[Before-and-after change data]
=== Begin Enclosure ===

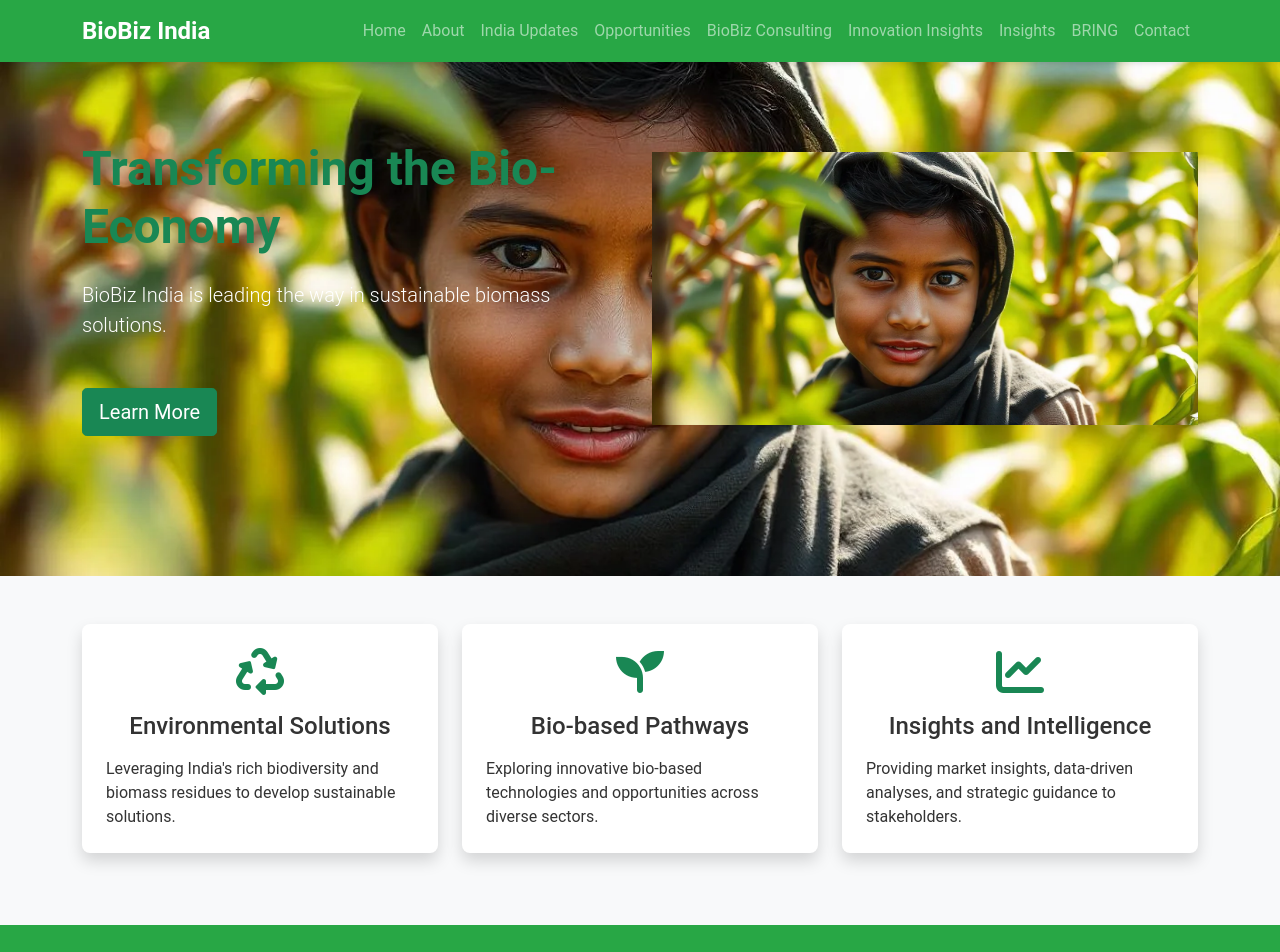
Repository: abhijeets54/biobiz
Page: biobiz.html
The author's editor kept a copy of each file at every save. The page is drawn from the files as they stood at one save, then again after the next save.
The browser window is 1280 px wide. The pictures show the part of the page from y = 0 to 952 px (the page is 3343 px tall).
A picture or video elsewhere on the page could not be fetched, so the positions and the page height are approximate.

Above is the page before, as saved 2024-12-17 14:19:40.

After the next save:
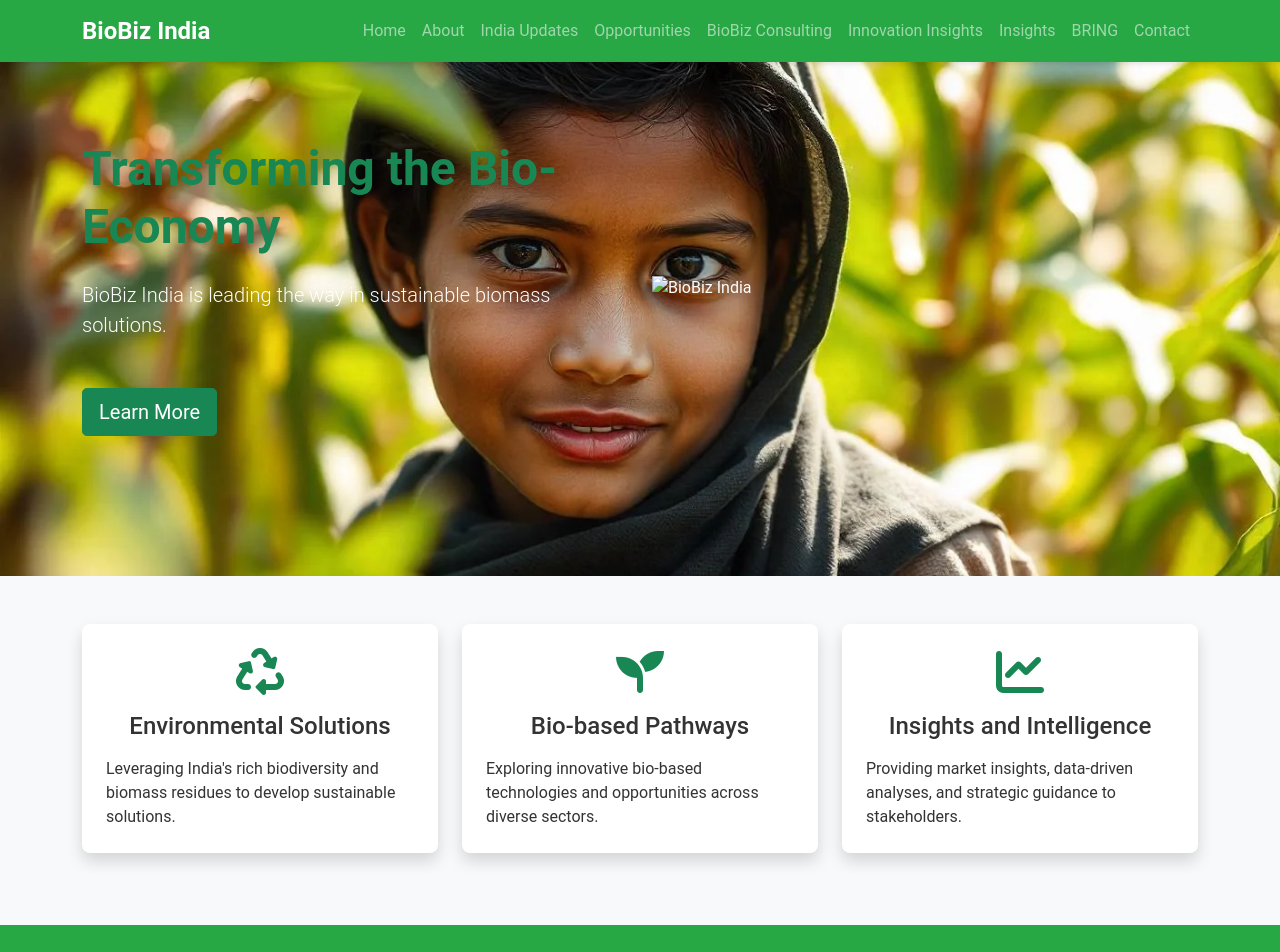
Saved 9 s later.
--- a/biobiz.html
+++ b/biobiz.html
@@ -61,7 +61,7 @@
             <a href="#" class="btn btn-success btn-lg">Learn More</a>
           </div>
           <div class="col-lg-6">
-            <img src="biobiz (1).webp" alt="BioBiz India" class="img-fluid">
+            <img src="" alt="BioBiz India" class="img-fluid">
           </div>
         </div>
       </div>
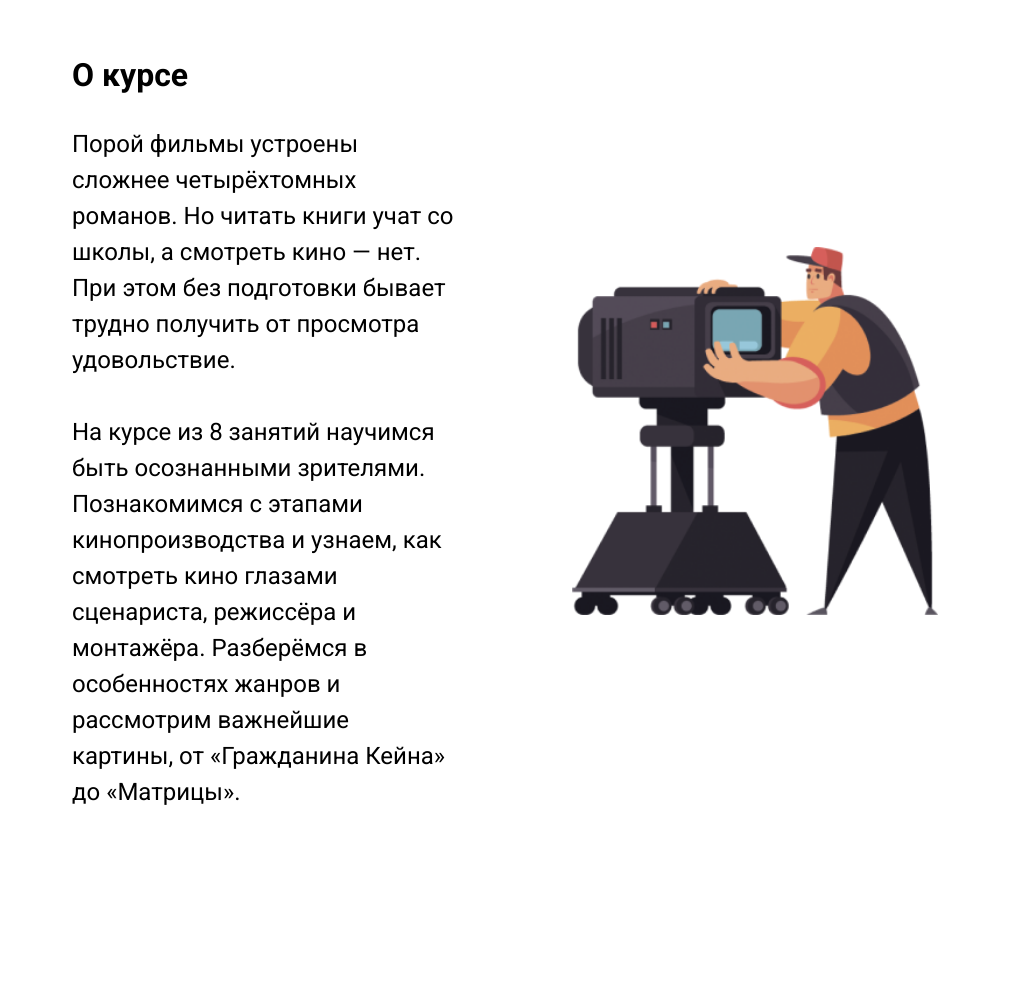
Repository: AytacSafarova/task-figma--1
Page: index.html
These files come from the project's save history. The page is drawn as it stood at one moment and after the next save; the edit follows.
The browser window is 1024 px wide. The pictures show the whole page.

Above is the page before, as saved 2023-04-29 20:24:54.

After the next save:
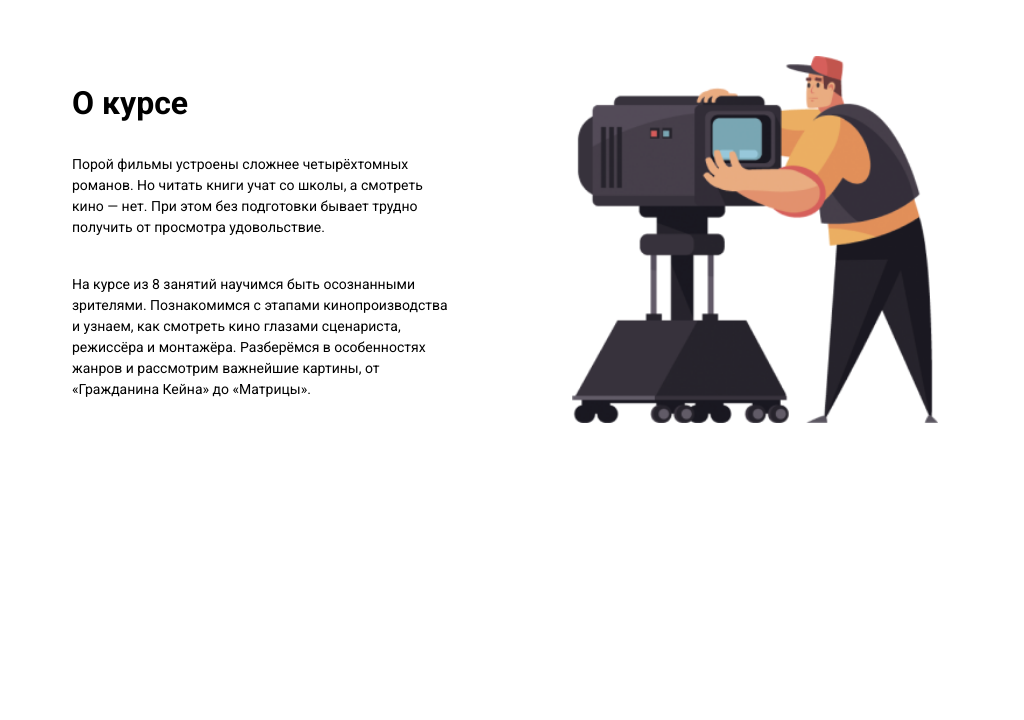
Saved 6 s later.
--- a/index.css
+++ b/index.css
@@ -74,7 +74,9 @@ li {
 .left{
     width: 382px;
 }
-.left
+.left p{
+    font-size: 14px;
+}
 
 }
 @media screen and (max-width: 768px) {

=== End Enclosure ===

=== ASSIGNMENT ===
The records above are to be copied exactly, with no pictures carried over.

=== SOLUTION ===
Repository: abhijeets54/biobiz
Page: biobiz.html
The author's editor kept a copy of each file at every save. The page is drawn from the files as they stood at one save, then again after the next save.
The browser window is 1280 px wide. The pictures show the part of the page from y = 0 to 952 px (the page is 3343 px tall).
A picture or video elsewhere on the page could not be fetched, so the positions and the page height are approximate.

Above is the page before, as saved 2024-12-17 14:19:40.

After the next save:
Saved 9 s later.
--- a/biobiz.html
+++ b/biobiz.html
@@ -61,7 +61,7 @@
             <a href="#" class="btn btn-success btn-lg">Learn More</a>
           </div>
           <div class="col-lg-6">
-            <img src="biobiz (1).webp" alt="BioBiz India" class="img-fluid">
+            <img src="" alt="BioBiz India" class="img-fluid">
           </div>
         </div>
       </div>
Repository: AytacSafarova/task-figma--1
Page: index.html
These files come from the project's save history. The page is drawn as it stood at one moment and after the next save; the edit follows.
The browser window is 1024 px wide. The pictures show the whole page.

Above is the page before, as saved 2023-04-29 20:24:54.

After the next save:
Saved 6 s later.
--- a/index.css
+++ b/index.css
@@ -74,7 +74,9 @@ li {
 .left{
     width: 382px;
 }
-.left
+.left p{
+    font-size: 14px;
+}
 
 }
 @media screen and (max-width: 768px) {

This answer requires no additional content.